Monday, November 19, 2018
Gladriel Shobe (BYU) presents Economic Segregation, Tax Reform, and the Local Tax Deduction at Loyola-L.A. today as part of its Tax Policy Colloquium Series hosted by Ellen Aprill and Katie Pratt:
Economic segregation has increased over the past half century. The trend of rich neighborhoods getting richer while poor neighborhoods get poorer is particularly concerning because it limits upward mobility for children and perpetuates intergenerational income inequality. Although scholars and governments have studied the effects and consequences of economic segregation, they have overlooked the connection between economic segregation and the federal deduction for local taxes.
This Article makes the novel argument that the local tax deduction rewards, and likely contributes to, economic segregation. It arrives at that conclusion by showing that the deduction is only available to the wealthy and that the deduction allows localities to charge higher taxes, and therefore provide better goods and services, than they could in the absence of the deduction. However, only relatively wealthy localities benefit from the deduction because only they have a critical mass of taxpayers who claim the deduction. This allows these wealthy localities to provide services at a cost of less than face value to their residents, which in turn allows them to raise their tax rates as a result of the deduction’s subsidy. This Article argues that the deduction’s subsidy for wealthy neighborhoods likely contributes to economic segregation because it provides an incentive for the wealthy to segregate into wealthy, subsidized neighborhoods over less segregated and less subsidized localities.
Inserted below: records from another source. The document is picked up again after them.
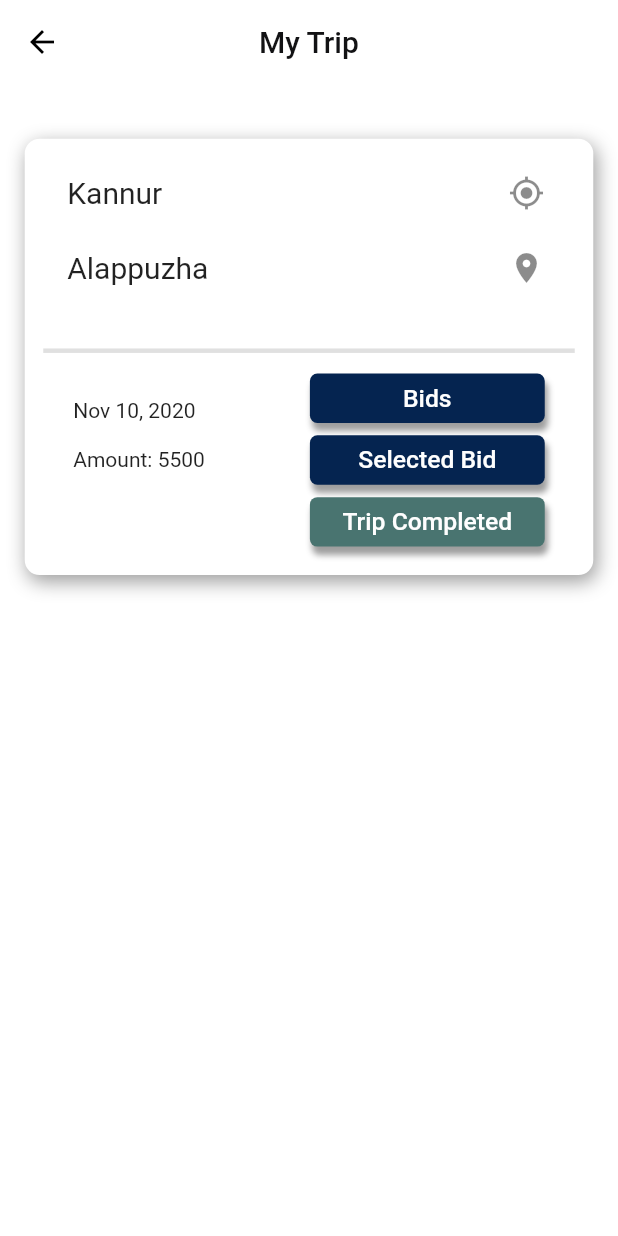
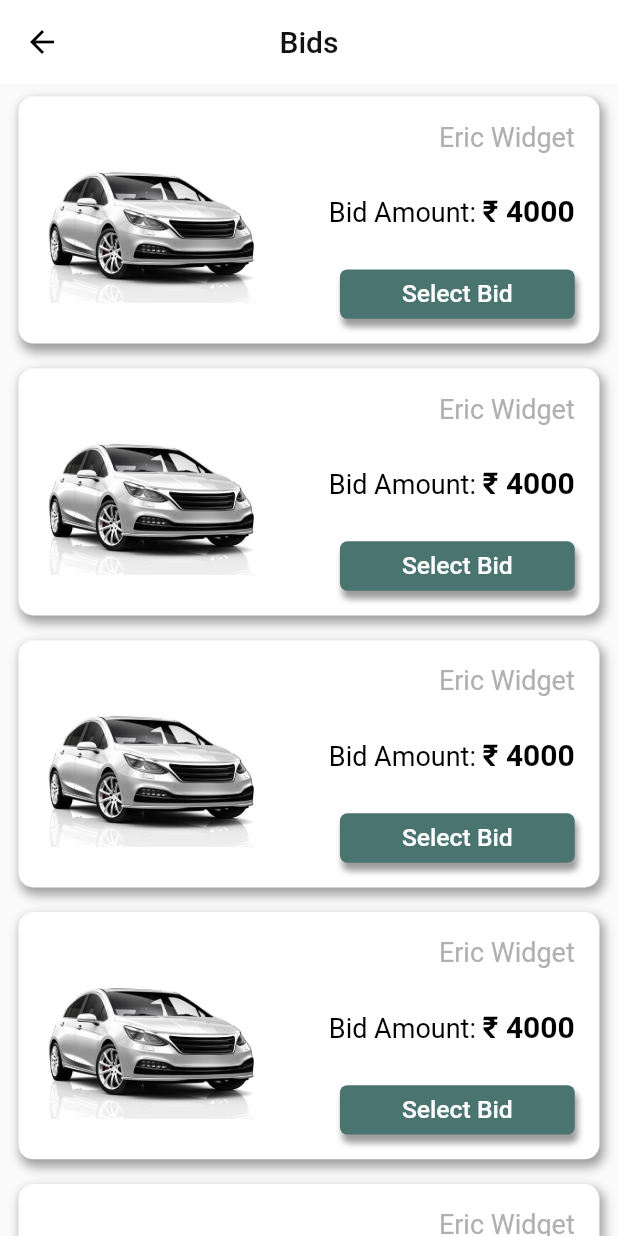
Before and after one commit to Anthrapper/Etrip, a Flutter app: the MyTripView screen opened by its route, after a tap on "Bids", on a phone screen of 412 x 824 dp. Run offline on Flutter 3.47's test engine with Material 2 defaults, Android fonts, the phone set to English and light mode, and no system bars; our stand-ins replace carousel_slider, firebase_auth, firebase_core, firebase_messaging, flutter_secure_storage, form_field_validator and 6 more; missing offline and left inert: geocoder, multiselect_formfield, pin_entry_text_field, search_map_place; accounts and stored records are empty; Roboto replaces fonts that are missing (Hind).

Commit message:
#53 Added Bid View

```diff
--- /dev/null
+++ b/lib/app/modules/User/bids/bindings/bids_binding.dart
@@ -0,0 +1,11 @@
+import 'package:get/get.dart';
+import 'package:etrip/app/modules/User/bids/controllers/bids_controller.dart';
+
+class BidsBinding extends Bindings {
+  @override
+  void dependencies() {
+    Get.lazyPut<BidsController>(
+      () => BidsController(),
+    );
+  }
+}
--- /dev/null
+++ b/lib/app/modules/User/bids/views/bids_view.dart
@@ -0,0 +1,104 @@
+import 'package:etrip/app/data/Constants/colors.dart';
+import 'package:etrip/app/data/Widgets/customButton1.dart';
+import 'package:flutter/cupertino.dart';
+import 'package:flutter/material.dart';
+import 'package:get/get.dart';
+import 'package:etrip/app/modules/User/bids/controllers/bids_controller.dart';
+
+class BidsView extends GetView<BidsController> {
+  @override
+  Widget build(BuildContext context) {
+    return Scaffold(
+      appBar: AppBar(
+        iconTheme: new IconThemeData(color: Colors.black),
+        backgroundColor: Colors.white,
+        elevation: 0,
+        title: Text(
+          'Bids',
+          style: TextStyle(
+            color: (CustomColors.headings),
+          ),
+        ),
+        centerTitle: true,
+      ),
+      body: ListView.builder(
+        shrinkWrap: true,
+        itemCount: 10,
+        itemBuilder: (context, index) {
+          return Padding(
+            padding: EdgeInsets.symmetric(
+                vertical: Get.height * 0.01, horizontal: Get.width * 0.03),
+            child: Container(
+                padding: EdgeInsets.only(
+                    top: Get.height * 0.02, bottom: Get.height * 0.02),
+                height: Get.height * 0.2,
+                decoration: BoxDecoration(
+                    borderRadius: BorderRadius.circular(10),
+                    color: Colors.white,
+                    boxShadow: [
+                      BoxShadow(
+                        blurRadius: 5,
+                        color: Colors.grey,
+                        spreadRadius: 1,
+                        offset: Offset(2, 4),
+                      ),
+                    ]),
+                child: Row(
+                  children: [
+                    ConstrainedBox(
+                      constraints: BoxConstraints(
+                        // minWidth: 100,
+                        // minHeight: 260,
+                        maxWidth: Get.width * 0.45,
+                        // maxHeight: 264,
+                      ),
+                      child: Image.asset('assets/images/car.jpg',
+                          fit: BoxFit.fitHeight),
+                    ),
+                    Expanded(
+                      child: Container(
+                        padding:
+                            EdgeInsets.symmetric(horizontal: Get.width * 0.04),
+                        child: Column(
+                          crossAxisAlignment: CrossAxisAlignment.end,
+                          mainAxisSize: MainAxisSize.max,
+                          mainAxisAlignment: MainAxisAlignment.spaceBetween,
+                          children: [
+                            Text(
+                              'Eric Widget',
+                              style: TextStyle(
+                                fontSize: 18,
+                                color: CustomColors.textColorOne,
+                              ),
+                            ),
+                            RichText(
+                              text: TextSpan(
+                                  text: 'Bid Amount: ',
+                                  style: TextStyle(
+                                      fontSize: 18, color: Colors.black),
+                                  children: <TextSpan>[
+                                    TextSpan(
+                                      text: '₹ 4000',
+                                      style: TextStyle(
+                                        fontSize: 20,
+                                        fontWeight: FontWeight.bold,
+                                      ),
+                                    ),
+                                  ]),
+                            ),
+                            CustomButton1(
+                              text: 'Select Bid',
+                              onpressed: () {},
+                            ),
+                          ],
+                        ),
+                      ),
+                    ),
+                  ],
+                )),
+          );
+        },
+      ),
+    );
+  }
+}
--- a/lib/app/modules/User/my_trip/views/my_trip_card.dart
+++ b/lib/app/modules/User/my_trip/views/my_trip_card.dart
@@ -1,5 +1,6 @@
 import 'package:etrip/app/data/Widgets/customButton2.dart';
 import 'package:etrip/app/data/Widgets/customwidgets.dart';
+import 'package:etrip/app/routes/app_pages.dart';
 import 'package:flutter/material.dart';
 import 'package:get/get.dart';
 
@@ -48,7 +49,9 @@ class MyTripCard extends StatelessWidget {
             right: 20,
             child: CustomButton2(
               text: 'bids'.tr,
-              onpressed: () {},
+              onpressed: () {
+                Get.toNamed(AppPages.BIDS);
+              },
             ),
           ),
           Positioned(
@@ -56,7 +59,9 @@ class MyTripCard extends StatelessWidget {
             right: 20,
             child: CustomButton2(
               text: 'selbid'.tr,
-              onpressed: () {},
+              onpressed: () {
+                Get.toNamed(AppPages.SELECTED_BID);
+              },
             ),
           ),
           Positioned(
@@ -64,7 +69,9 @@ class MyTripCard extends StatelessWidget {
             right: 20,
             child: CustomButton1(
               text: 'tripcomp'.tr,
-              onpressed: () {},
+              onpressed: () {
+              //  TODO: Add a dialog for confirming
+              },
             ),
           ),
           Positioned(
--- a/lib/app/routes/app_pages.dart
+++ b/lib/app/routes/app_pages.dart
@@ -1,3 +1,7 @@
+import 'package:etrip/app/modules/User/selected_bid/views/selected_bid_view.dart';
+import 'package:etrip/app/modules/User/selected_bid/bindings/selected_bid_binding.dart';
+import 'package:etrip/app/modules/User/bids/views/bids_view.dart';
+import 'package:etrip/app/modules/User/bids/bindings/bids_binding.dart';
 import 'package:etrip/app/modules/Driver/VehicleDetails/bindings/vehicle_details_binding.dart';
 import 'package:etrip/app/modules/Driver/VehicleDetails/views/vehicle_details_view.dart';
 import 'package:etrip/app/modules/splash/views/splash_view.dart';
@@ -22,6 +26,7 @@ import 'package:etrip/app/modules/login/bindings/login_binding.dart';
 import 'package:etrip/app/modules/home/views/home_view.dart';
 import 'package:etrip/app/modules/home/views/notifications.dart';
 import 'package:etrip/app/modules/home/bindings/home_binding.dart';
+import 'package:flutter/cupertino.dart';
 import 'package:get/get.dart';
 part 'app_routes.dart';
 
@@ -38,6 +43,8 @@ class AppPages {
   static const SPLASH = Routes.SPLASH;
   static const NOTIFICATION = Routes.NOTIFICATION;
   static const VEHICLE_DETAILS = Routes.VEHICLE_DETAILS;
+  static const BIDS = Routes.BIDS;
+  static const SELECTED_BID = Routes.SELECTED_BID;
 
   static final routes = [
     GetPage(
@@ -103,5 +110,15 @@ class AppPages {
       page: () => VehicleDetailsView(),
       binding: VehicleDetailsBinding(),
     ),
+    GetPage(
+      name: Routes.BIDS,
+      page:()=> BidsView(),
+      binding: BidsBinding(),
+    ),
+    GetPage(
+      name: Routes.SELECTED_BID,
+      page:()=> SelectedBidView(),
+      binding: SelectedBidBinding(),
+    ),
   ];
 }
--- a/lib/app/routes/app_routes.dart
+++ b/lib/app/routes/app_routes.dart
@@ -14,4 +14,6 @@ abstract class Routes {
   static const SPLASH = '/splash';
   static const NOTIFICATION = '/notifications';
   static const VEHICLE_DETAILS = '/vehicle-details';
+  static const BIDS = '/bids';
+  static const SELECTED_BID = '/selected-bid';
 }
```
Also changed, not shown: lib/app/modules/User/bids/controllers/bids_controller.dart (added, +18 -0 lines), lib/app/modules/User/selected_bid/bindings/selected_bid_binding.dart (added, +11 -0 lines), lib/app/modules/User/selected_bid/controllers/selected_bid_controller.dart (added, +18 -0 lines), lib/app/modules/User/selected_bid/views/selected_bid_view.dart (added, +21 -0 lines), lib/app/modules/home/views/home_view.dart (+8 -4 lines), assets/images/car.jpg (added).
This Article’s analysis and arguments are particularly relevant in light of the recent Tax Cuts and Jobs Act, which controversially capped the state and local tax deduction at $10,000 starting in 2018. This Article steps back from the political contention surrounding the deduction to analyze it from a tax policy perspective in light of its effects on economic segregation. It argues that the $10,000 ceiling mitigates the incentives for economic segregation by reducing the deduction’s federal subsidy for wealthy neighborhoods, but that there are alternatives that would similarly reduce the deduction’s incentive for the wealthy to economically segregate but which would be better tax policy.
Commentators: Michelle Layser (Illinois), Kirk Stark (UCLA)